The wealthy are also driving climate change. The carbon footprint of the top .1% of U.S. households had emissions 57 times higher than the bottom 10% of households and almost 600 times higher than low-income households, according to a study in Ecological Economics. 

Siemens hosted a “From the Factory Floor to Davos” session featuring workers from a German electronics plant, but in their tidy lab coats and data-enabled smart watches they could hardly be mistaken for blue-collar workers.

Also scrubbed from the agenda this year is ESG, the environmental, social and governance practice that has become the unlikely target of the latest culture wars. Just one session was bold enough to use the term, a press conference on embedding disability inclusion data into ESG (see the report). 

What is on the mind of Davos Man, based on our reading of the agenda: climate (35 mentions), energy (27), crisis (18) or crises (12), Ukraine (10), and, of course, the economy (30).

Climate competition

Still, there were plenty of serious topics for attendees to chew on. Chief among them: the prospect of a green trade war sparked by the U.S. Inflation Reduction Act. The law showers incentives and subsidies for domestic manufacturing of everything from batteries to hydrogen hubs in an effort to reduce emissions, reverse decades of offshoring and increase competitiveness in critical next-gen sectors. 

The law has sparked equal amounts of envy and anger overseas, particularly from Europe. Officials fear the measures will drive innovative companies to locate in the U.S. at the expense of other regions. 

“The reality is that the Biden administration incentivizes, when Europe regulates — to put it black in white,” said one European CEO at Davos. 
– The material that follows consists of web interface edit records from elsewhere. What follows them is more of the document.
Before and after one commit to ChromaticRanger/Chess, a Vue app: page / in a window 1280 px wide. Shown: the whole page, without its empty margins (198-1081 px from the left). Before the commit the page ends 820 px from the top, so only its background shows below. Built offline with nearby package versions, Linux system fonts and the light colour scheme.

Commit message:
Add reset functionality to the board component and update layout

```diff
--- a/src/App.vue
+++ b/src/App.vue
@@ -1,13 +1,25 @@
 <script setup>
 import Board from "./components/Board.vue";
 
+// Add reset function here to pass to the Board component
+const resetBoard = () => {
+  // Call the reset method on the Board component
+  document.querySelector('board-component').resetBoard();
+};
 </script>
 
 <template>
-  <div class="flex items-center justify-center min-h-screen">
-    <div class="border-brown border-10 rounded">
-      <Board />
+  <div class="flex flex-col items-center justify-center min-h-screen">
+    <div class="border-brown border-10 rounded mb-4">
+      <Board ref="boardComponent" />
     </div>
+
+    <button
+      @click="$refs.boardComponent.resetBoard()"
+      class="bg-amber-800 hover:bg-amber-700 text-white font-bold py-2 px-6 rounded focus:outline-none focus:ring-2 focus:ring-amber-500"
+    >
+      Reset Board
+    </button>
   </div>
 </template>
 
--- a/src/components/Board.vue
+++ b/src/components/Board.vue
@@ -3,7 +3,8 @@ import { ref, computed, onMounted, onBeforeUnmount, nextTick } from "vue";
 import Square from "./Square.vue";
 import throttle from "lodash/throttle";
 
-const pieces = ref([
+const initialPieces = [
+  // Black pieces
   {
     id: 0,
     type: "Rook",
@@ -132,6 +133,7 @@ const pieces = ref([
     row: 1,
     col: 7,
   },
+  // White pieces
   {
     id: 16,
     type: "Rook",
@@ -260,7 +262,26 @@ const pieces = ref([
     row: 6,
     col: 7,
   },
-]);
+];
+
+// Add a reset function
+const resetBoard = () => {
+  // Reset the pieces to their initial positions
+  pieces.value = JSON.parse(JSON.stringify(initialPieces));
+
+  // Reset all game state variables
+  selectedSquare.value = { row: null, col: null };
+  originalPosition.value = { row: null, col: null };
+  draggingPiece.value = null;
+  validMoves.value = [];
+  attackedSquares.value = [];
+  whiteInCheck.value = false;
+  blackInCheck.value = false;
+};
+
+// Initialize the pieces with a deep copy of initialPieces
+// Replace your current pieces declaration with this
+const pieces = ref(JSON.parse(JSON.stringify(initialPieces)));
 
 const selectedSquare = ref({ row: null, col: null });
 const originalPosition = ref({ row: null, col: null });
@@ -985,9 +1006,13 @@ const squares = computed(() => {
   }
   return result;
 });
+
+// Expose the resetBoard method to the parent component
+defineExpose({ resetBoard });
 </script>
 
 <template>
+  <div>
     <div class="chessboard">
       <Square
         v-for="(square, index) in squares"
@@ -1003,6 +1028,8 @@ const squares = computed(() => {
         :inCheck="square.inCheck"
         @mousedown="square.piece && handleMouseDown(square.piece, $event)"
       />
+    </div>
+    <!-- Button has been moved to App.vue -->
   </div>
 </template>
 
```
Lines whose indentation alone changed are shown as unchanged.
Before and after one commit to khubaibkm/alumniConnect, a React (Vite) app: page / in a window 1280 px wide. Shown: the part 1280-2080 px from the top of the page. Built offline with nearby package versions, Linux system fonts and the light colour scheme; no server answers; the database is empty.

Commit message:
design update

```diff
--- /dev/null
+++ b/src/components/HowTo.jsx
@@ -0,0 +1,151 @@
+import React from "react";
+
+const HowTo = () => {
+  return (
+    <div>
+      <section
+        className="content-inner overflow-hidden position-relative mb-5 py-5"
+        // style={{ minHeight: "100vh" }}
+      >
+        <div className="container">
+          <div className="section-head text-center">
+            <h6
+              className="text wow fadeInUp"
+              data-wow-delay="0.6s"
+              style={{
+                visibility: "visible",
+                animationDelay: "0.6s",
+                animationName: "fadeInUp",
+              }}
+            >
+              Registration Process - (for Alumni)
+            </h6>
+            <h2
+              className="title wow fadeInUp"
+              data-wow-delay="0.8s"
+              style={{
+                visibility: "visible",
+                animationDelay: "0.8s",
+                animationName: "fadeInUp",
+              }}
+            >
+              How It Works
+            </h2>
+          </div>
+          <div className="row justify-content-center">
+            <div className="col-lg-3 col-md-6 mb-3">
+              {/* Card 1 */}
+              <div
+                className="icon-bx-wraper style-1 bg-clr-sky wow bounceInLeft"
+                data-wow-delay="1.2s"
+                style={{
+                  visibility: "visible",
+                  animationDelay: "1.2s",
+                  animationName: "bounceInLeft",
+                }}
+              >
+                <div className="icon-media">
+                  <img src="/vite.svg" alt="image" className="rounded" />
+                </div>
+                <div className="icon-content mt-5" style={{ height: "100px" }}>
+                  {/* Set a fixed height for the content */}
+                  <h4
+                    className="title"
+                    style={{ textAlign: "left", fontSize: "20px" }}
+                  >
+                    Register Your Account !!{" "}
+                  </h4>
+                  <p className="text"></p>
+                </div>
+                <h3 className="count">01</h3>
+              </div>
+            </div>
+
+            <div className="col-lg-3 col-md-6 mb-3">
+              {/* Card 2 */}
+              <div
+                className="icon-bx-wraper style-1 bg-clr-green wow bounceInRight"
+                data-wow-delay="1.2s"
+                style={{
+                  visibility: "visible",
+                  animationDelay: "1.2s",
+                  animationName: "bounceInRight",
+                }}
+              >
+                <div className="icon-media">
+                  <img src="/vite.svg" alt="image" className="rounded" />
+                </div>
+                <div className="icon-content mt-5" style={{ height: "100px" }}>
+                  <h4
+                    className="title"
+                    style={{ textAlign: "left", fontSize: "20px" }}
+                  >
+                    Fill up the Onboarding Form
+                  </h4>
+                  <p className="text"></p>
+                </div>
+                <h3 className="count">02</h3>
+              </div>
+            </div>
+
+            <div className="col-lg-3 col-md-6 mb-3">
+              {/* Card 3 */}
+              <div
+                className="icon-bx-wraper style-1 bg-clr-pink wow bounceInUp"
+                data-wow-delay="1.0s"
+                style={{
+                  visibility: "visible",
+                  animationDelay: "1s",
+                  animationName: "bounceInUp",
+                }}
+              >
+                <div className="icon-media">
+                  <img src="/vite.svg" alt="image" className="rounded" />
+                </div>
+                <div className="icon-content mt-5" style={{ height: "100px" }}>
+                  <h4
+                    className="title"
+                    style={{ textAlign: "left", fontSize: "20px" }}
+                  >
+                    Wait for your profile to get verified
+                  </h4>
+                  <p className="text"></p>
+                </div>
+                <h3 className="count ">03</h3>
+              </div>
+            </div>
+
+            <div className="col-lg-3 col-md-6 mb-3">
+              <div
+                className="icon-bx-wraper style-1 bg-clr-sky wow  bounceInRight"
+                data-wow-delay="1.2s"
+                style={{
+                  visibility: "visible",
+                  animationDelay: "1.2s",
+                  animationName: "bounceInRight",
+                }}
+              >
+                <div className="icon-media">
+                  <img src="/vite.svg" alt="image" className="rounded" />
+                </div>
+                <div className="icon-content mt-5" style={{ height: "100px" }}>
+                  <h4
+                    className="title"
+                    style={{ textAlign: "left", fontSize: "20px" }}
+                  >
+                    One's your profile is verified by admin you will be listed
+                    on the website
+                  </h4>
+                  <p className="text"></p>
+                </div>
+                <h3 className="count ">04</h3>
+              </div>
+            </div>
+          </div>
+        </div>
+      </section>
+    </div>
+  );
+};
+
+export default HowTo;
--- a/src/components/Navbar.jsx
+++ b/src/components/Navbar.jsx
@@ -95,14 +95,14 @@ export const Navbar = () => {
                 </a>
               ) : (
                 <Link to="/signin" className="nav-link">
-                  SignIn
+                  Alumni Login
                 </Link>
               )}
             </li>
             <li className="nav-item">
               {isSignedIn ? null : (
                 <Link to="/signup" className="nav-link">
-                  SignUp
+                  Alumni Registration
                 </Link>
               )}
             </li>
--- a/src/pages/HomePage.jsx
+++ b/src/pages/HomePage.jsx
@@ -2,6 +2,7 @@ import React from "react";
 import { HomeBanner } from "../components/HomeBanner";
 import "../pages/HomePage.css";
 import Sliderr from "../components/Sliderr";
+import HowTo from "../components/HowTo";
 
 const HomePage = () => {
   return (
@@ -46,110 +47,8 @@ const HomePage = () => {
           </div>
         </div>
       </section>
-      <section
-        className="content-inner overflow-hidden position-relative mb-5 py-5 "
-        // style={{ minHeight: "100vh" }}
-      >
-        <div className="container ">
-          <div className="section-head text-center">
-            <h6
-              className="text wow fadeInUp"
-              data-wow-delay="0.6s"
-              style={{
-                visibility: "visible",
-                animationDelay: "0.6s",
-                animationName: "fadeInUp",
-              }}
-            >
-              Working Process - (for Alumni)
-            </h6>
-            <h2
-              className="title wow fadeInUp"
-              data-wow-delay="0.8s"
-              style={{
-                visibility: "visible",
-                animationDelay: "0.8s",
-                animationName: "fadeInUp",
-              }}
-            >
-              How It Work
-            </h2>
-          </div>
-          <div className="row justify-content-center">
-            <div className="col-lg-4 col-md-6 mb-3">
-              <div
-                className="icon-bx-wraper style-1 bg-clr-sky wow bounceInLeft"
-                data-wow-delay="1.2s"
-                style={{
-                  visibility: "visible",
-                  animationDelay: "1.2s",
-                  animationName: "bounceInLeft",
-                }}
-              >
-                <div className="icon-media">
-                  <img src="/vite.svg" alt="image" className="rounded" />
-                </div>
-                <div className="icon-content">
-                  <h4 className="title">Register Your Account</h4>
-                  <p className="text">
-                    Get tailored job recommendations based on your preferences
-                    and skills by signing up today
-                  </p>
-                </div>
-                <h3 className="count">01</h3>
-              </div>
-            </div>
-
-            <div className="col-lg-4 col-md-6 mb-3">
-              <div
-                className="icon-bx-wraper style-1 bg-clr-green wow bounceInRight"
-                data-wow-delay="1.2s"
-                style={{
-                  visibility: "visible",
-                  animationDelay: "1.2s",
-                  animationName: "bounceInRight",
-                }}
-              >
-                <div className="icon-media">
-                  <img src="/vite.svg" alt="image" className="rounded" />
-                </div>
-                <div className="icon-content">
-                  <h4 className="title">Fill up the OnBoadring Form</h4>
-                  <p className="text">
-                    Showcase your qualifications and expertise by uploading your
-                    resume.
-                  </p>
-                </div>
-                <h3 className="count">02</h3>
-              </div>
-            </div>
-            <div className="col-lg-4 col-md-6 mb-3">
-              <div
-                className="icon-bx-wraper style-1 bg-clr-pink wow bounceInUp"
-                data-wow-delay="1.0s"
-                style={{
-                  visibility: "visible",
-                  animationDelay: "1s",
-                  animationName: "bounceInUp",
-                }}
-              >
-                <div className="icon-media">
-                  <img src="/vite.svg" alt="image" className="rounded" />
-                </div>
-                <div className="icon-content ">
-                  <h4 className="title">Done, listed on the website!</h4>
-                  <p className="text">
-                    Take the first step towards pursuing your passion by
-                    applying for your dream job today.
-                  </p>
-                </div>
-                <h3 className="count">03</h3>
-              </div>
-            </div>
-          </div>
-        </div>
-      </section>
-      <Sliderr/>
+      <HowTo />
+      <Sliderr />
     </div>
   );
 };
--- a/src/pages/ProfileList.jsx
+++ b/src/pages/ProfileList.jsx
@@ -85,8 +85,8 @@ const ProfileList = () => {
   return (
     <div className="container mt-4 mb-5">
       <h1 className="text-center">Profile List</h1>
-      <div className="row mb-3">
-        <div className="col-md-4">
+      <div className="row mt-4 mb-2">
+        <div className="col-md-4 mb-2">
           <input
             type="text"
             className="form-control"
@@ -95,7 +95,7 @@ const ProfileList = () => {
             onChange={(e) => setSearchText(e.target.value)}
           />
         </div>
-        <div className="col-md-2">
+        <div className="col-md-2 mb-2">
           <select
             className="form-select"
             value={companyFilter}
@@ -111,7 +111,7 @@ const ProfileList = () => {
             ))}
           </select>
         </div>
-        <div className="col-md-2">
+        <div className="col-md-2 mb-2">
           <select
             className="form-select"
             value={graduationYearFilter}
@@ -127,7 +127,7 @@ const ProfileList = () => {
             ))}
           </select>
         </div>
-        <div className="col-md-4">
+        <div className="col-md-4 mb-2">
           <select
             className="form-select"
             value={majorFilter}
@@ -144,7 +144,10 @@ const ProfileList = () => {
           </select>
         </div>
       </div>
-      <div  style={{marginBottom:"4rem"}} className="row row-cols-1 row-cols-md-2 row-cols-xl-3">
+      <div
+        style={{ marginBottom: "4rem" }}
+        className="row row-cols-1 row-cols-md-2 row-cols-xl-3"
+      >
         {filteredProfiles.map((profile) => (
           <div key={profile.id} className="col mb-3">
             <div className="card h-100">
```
“Instead of fighting the IRA, I encourage the EU to take inspiration from it,” Mads Nipper of Danish wind and energy giant Ørsted told The Wall Street Journal.  

European officials are doing just that. The bloc is readying its own package of incentives and regulatory relief to spur Europe’s green economy. “We need to create a regulatory environment that allows us to scale up fast and to create conducive conditions for sectors crucial to reaching net zero,” said European Commission chief Ursula von der Leyen. “This includes wind, heat pumps, solar, clean hydrogen, storage and others.”

The prospect of protectionism has shaken the bedrock Davos doctrine of globalization and collaboration. The IMF’s Kristalina Georgieva warned that “policy interventions adopted in the name of economic or national security could have unintended consequences, or they could be used deliberately for economic gains at the expense of others.” The costs of such “geo-economic fragmentation” could amount to 7% or more of global GDP, according to an IMF analysis.

Kerry, the U.S. climate envoy, said criticism of the U.S. policy was unfair. “Do it, too,” he urged the Davos crowd. “Everybody’s got to do the same thing to accelerate this process even more.”  

Mobilizing philanthropy

And then there are the pledges and consortia. A new initiative launched at the WEF, called  Giving to Amplify Earth Action, or GAEA, hopes to double philanthropic funding for climate action and broaden the role of philanthropy in public private partnerships. Just 2%, or some $16 billion, of the $810 billion in philanthropic funding in 2021 went to climate efforts. 

More than 25 charitable organizations, including The Rockefeller Foundation, Temasek Trust’s Philanthropy Asia Alliance, and the African Climate Foundation, joined the initiative. Along with private sector partners they plan to develop, refine and scale “public, private, philanthropic partnership” funding models, or PPPPs. 

“Most philanthropy has not been very leveraged,” said Andrew Steer of Bezos Earth Fund, a $10 billion charitable fund focused on climate change and nature set up by billionaire Jeff Bezos. “Philanthropy has the possibility of putting money in quickly, boldly getting ahead of the game, it can help design policies, can help prepare pipelines of projects and can help de-risk.” 

GAEA is looking to build on existing models such as the Seychelles’ blue bond and the Clean Cooling Collaborative, which has leveraged $10 million in grants to mobilize $600 million in public and private finance for low carbon cooling. 

Kerry was more direct, if less eloquent, in pointing out the path to a net-zero future: “Money money, money, money, money, money, money.”